If supply is to match demand, it should be no surprise that Brussels’ plans are accompanied by the jostling of possible new sellers. In July 2022, Turkey revealed the discovery of the second-largest deposit of rare earth elements in the world in the Eskisehir district of central Anatolia. But all that glitters is not gold. “The Turkish government’s announcement is lacking in details. A formal estimate of resources or reserves (minerals that are directly usable or otherwise, Ed.) would contain a lot more information, including the grade, tonnage, and cut-off grade. It would provide more basic data and evidence and would be signed by a competent expert,” says Kathryn Goodenough, Principal Geologist at the British Ecological Survey and an expert on the deposit in question, Kızılcaören.

“Even though I do not know exactly what capacity Turkey has at its disposal, what is certainly lacking currently is a processing plant for rare earth elements. If the deposit is to successfully produce, I imagine that considerable involvement from China will be necessary.”

European commercial diplomacy, meanwhile, seems to have more wide-ranging plans. In February 2022, through the Global Gateway Investment Package, the EU announced 150 billion euros of investments in the African continent to support the green and digital transitions. AfricaMaVal fits within this context. Announced in June 2022, the project aims to “develop EU-Africa partnerships ensuring a responsible sourcing of minerals for European industry while providing sustainable local co-development” in ten countries: Democratic Republic of Congo, Senegal, Zimbabwe, Mozambique, Gabon, Namibia, Tanzania, Madagascar, Morocco, and South Africa.

In short, alongside new mines in Europe, we will export know-how to build loyalty with new commercial partners. This time with Green Deal-level standards and without repeating the mistakes of the past. Perhaps, in the future, there will be no need for the EU Commissioner for Internal Market Thierry Breton to once again declare: “We prefer to be supplied by third countries and turn a blind eye to the social and environmental impact, not to mention the carbon footprint of imports. But mining in Europe does not have to be a dirty business” (Financial Times).

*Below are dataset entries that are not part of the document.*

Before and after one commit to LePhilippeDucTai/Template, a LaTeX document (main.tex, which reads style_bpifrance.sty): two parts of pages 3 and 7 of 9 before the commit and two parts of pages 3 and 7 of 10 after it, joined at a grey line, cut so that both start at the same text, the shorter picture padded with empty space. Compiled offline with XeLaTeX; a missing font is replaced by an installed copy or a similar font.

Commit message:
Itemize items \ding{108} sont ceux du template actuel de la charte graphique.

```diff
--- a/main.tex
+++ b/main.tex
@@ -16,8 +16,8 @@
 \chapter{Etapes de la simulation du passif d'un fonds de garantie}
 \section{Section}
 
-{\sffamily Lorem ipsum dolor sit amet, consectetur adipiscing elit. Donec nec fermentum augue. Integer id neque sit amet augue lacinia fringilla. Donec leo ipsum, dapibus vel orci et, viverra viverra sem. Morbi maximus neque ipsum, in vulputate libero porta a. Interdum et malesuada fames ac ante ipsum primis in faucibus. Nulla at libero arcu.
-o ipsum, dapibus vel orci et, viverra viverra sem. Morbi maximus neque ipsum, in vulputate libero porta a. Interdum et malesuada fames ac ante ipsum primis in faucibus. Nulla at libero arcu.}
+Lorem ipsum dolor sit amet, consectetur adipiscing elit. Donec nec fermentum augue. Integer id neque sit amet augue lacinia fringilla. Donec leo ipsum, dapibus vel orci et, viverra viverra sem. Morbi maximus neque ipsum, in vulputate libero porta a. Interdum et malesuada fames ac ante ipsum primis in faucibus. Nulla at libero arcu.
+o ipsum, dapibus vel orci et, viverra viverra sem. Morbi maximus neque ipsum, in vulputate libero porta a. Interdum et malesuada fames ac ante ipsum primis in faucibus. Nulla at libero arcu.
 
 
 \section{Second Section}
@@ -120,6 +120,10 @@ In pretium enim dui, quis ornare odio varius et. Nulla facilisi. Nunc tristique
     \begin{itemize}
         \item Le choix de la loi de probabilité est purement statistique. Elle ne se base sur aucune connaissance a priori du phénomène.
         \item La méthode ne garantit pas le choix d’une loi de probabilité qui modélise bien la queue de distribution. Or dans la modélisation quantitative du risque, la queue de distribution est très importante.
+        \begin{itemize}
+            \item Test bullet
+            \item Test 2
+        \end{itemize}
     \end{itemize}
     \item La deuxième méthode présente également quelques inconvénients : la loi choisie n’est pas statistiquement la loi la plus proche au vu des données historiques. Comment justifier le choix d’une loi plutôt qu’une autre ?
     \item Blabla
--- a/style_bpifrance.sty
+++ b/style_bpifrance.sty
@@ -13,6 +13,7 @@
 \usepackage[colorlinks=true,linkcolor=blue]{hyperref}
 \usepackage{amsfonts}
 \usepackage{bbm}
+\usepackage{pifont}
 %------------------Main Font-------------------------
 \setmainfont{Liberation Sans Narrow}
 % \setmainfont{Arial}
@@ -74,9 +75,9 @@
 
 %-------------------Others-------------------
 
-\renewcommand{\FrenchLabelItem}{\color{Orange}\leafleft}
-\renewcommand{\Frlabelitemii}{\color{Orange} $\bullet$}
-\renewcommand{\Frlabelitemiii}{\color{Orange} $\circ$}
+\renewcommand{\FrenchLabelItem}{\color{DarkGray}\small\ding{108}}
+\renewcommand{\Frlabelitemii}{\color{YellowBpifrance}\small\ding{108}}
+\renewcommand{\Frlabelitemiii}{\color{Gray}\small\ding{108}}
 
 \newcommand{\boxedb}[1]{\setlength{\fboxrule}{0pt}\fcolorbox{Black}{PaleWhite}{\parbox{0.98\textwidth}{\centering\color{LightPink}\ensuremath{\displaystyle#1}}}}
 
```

The image is taken from the reportage "The Victims of our Wealth – DR Congo" (2016) by Stefano Stranges. The reportage is published on RM #43.

Download and read the Renewable Matter issue #43 on Critical Raw Materials.